Why You Need to Go to Pollo Campero, the KFC of Latin America
I knew a Pollo Campero franchise had opened near my childhood home in Falls Church, Virginia the minute I smelled that delectable citrus and oregano-infused fried chicken from nearly a quarter-mile away. Half of my neighborhood showed up there the next day, and security guards were dispatched to help with crowd control.
Pollo Campero, which translates as “country chicken,” is the world’s largest Latin American chicken chain and boasts a dedicated cult following. When it first opened in Guatemala in the 1970s, its signature fried chicken spread like wildfire across the Central American region.
Before Pollo Campero went stateside, people would carry as much chicken as TSA-possible on planes from Central American to the US. El Salvador’s Aeropuerto Internacional Monseñor Óscar Arnulfo Romero even has a Pollo Campero just so fans can carry on as much as they can hold on board. Fan Joey Alzamora’s family would send him Pollo Campero by way of Encomiendas, Guatemala. They would buy a box of chicken, seal it up real tight, freeze it and send it all the same day. He says he was “born with Pollo Campero in my vocabulary.”
You may be thinking, “Great, another fried chicken chain to fuel America’s obsession.’’ But once you try Pollo Campero, it’s easy to understand why people go crazy over a two-piece combo box with yuca fries, tortillas, beans, and platanitos.
First of all, it is Action Bronson delicious. The chicken skin is perfectly spiced and crispy. If Pollo Campero sold buckets of fried chicken skin alone, there would be a market for it. But also, the meat is juicy, juicy, juicy. The Campero Beans, which are slow-cooked with chorizo, jalapeños, tomatoes, and onions, are fuego. I like to dip my yuca fries in them.

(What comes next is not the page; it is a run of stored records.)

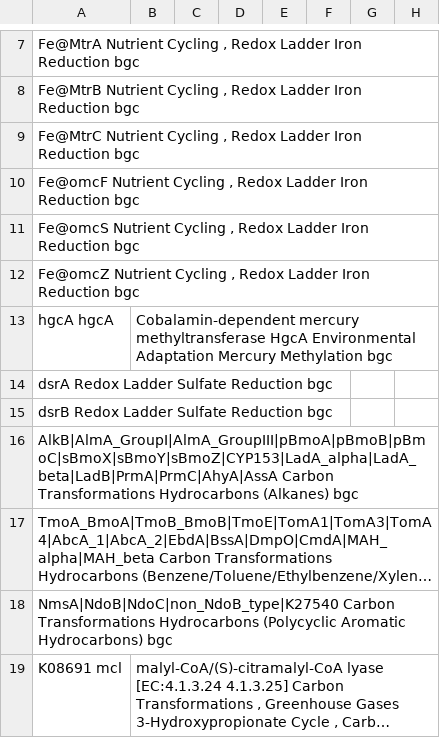
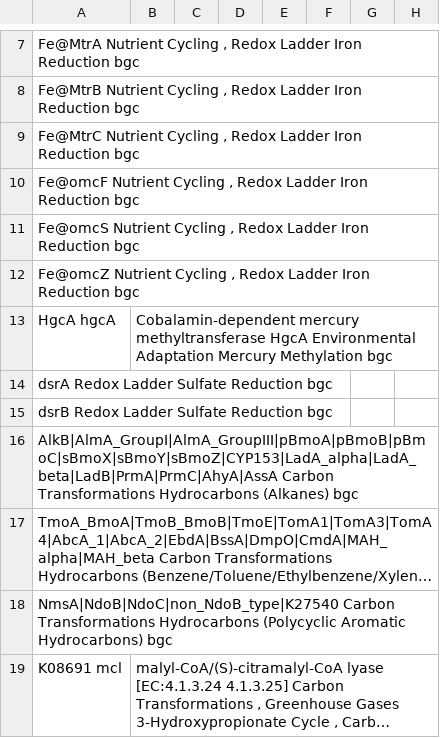
Before and after one commit to jagan-l/DRAM, a TSV file: bin/assets/forms/distill_sheets/distill_bgc.tsv, drawn as a sheet; only a part is shown, gaps mark what is left out; long unchanged cells end in …; the diff names each change by its address in the sheet, - before the commit and + after, or states it on an @@ line.

```diff
--- a/bin/assets/forms/distill_sheets/distill_bgc.tsv
+++ b/bin/assets/forms/distill_sheets/distill_bgc.tsv
-A13: hgcA hgcA
+A13: HgcA hgcA
```
Also changed, not shown: 2 other files.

Thanks to Pollo Campero’s crossover appeal, it’s a Central-American cultural phenomenon to be reckoned with. I can easily see it influencing the greater culinary landscape in the US to the point where it gets woven into the very fabric of what we call American food.
How big is Pollo Campero in the US? There were lines around the block for the LA opening back in 2002. I don’t know another piece of chicken that attracts that level of Dominique- Ansel-cronut-inducing frenzy from people. They’ve even dared to open a new franchise in Nashville, hot chicken’s home turf. İSinvergüenza!
It’s not just homesick Central Americans who stan for Pollo Campero. You’ll also see a fair number of non-Hispanic diners there, too. Kris Daswani, part-owner of a Dallas, Texas Pollo Campero, gets a lot of Anglo-Americans during lunch. He says they go for the fried chicken or Camperitos (their version of nuggets). Many of these crossover customers have become regulars. The menu is familiar enough to US palates to be approachable, while also inviting curiosity about the Central-American items like horchata (a sweetened beverage made from rice), fries made from yuca, guava barbecue empanadas and tamarindo ketchup.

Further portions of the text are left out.